_INPUT FOR THIS TASK_.
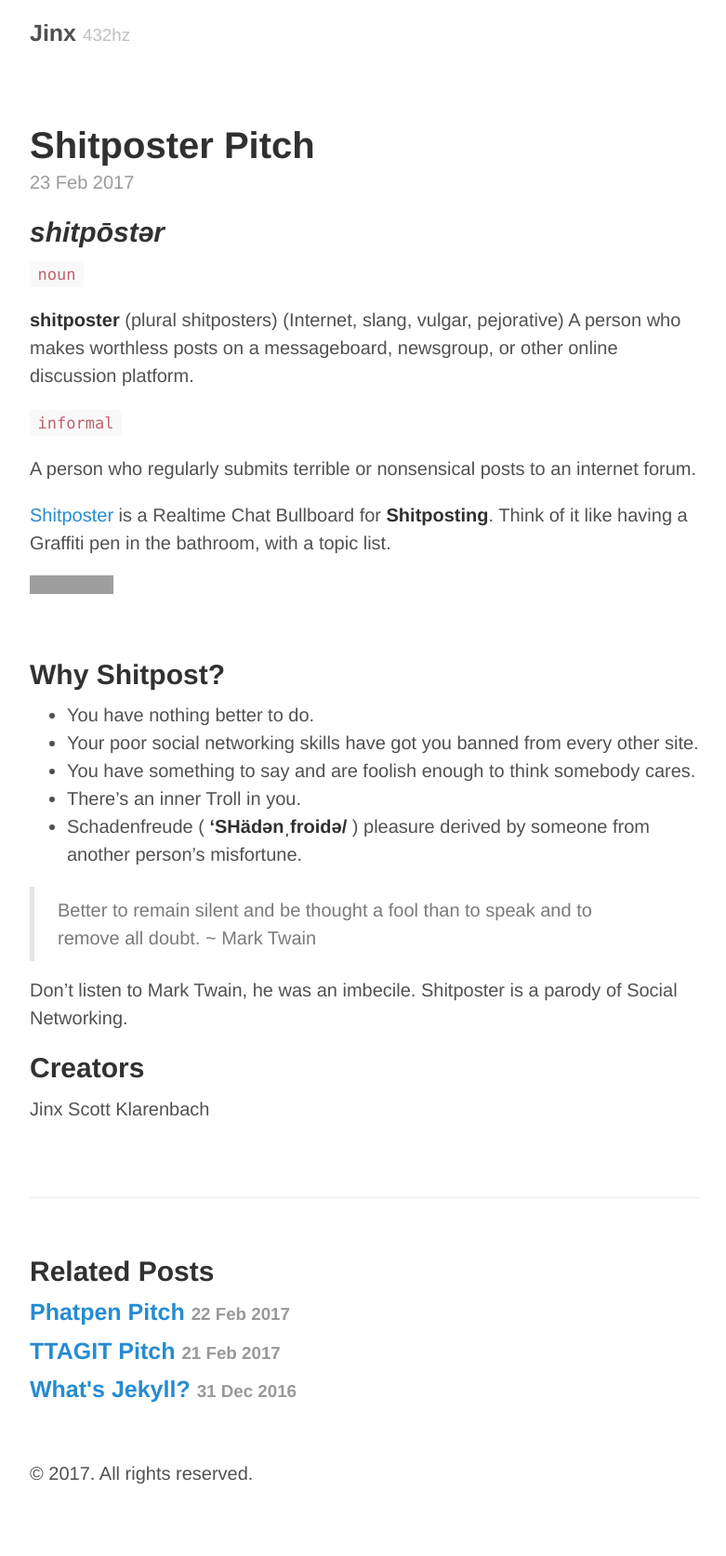
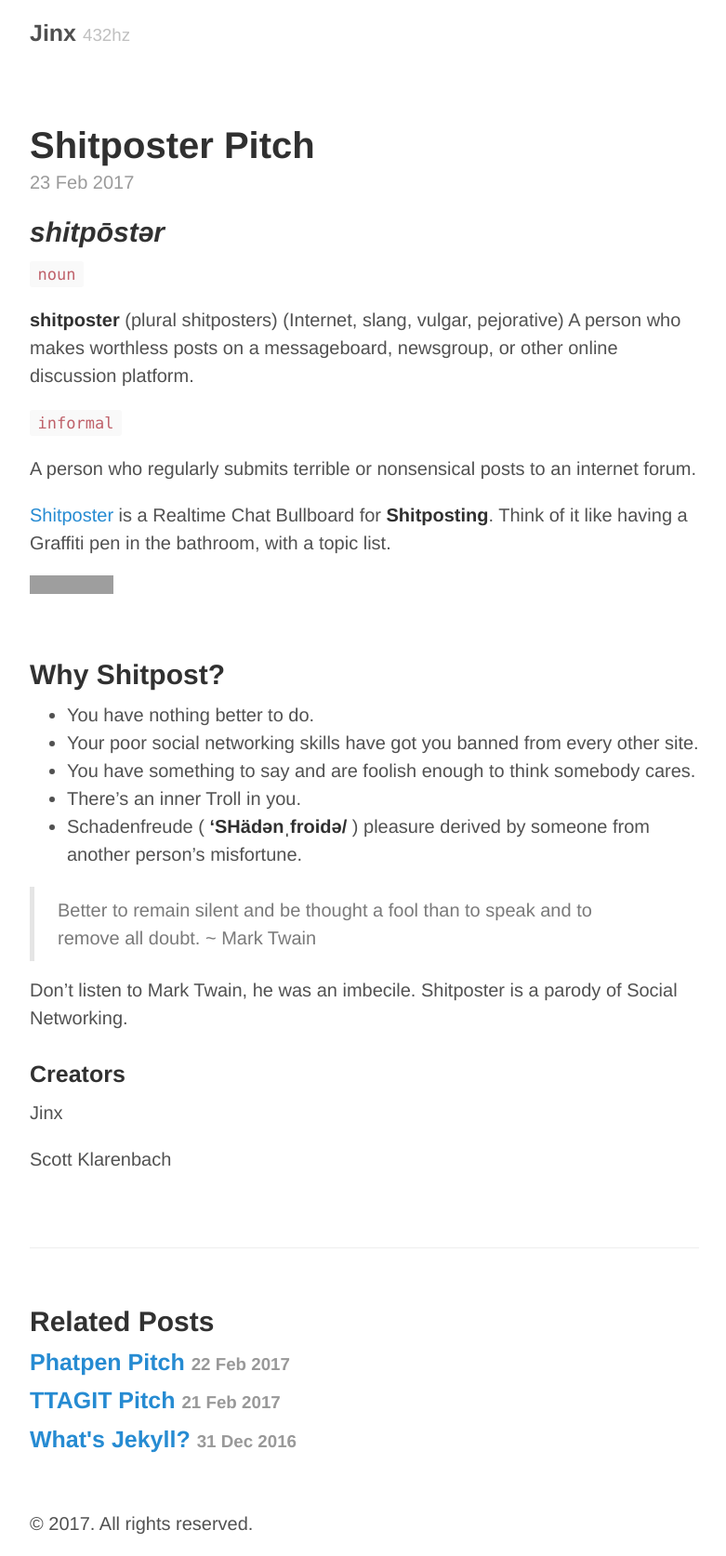
Before and after one commit to LeighAkin/Blog, a Jekyll site: the page built from _posts/2017-02-23-Shiposter-Pitch.md, in a window 1280 px wide. Shown: the whole page at 93% size, without its empty margins (248-1029 px from the left). Built offline with Jekyll 4.4.1, drawn with Linux system fonts in a browser that asks for light colours; before the commit the page ends 1620 px from its top, so only the background shows below that; grey boxes are pictures that could not be loaded.

Commit message:
shitpist edit

```diff
--- a/_posts/2017-02-23-Shiposter-Pitch.md
+++ b/_posts/2017-02-23-Shiposter-Pitch.md
@@ -31,7 +31,8 @@ title: Shitposter Pitch
 
 Don't listen to Mark Twain, he was an imbecile. Shitposter is a parody of Social Networking.
 
-## Creators
+### Creators
 
 Jinx
+
 Scott Klarenbach
```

_PROBLEM TO SOLVE_. Your reply should consist of one number: how many lines in the entries contain the string "Pitch".

_SOLUTION BELOW_. 4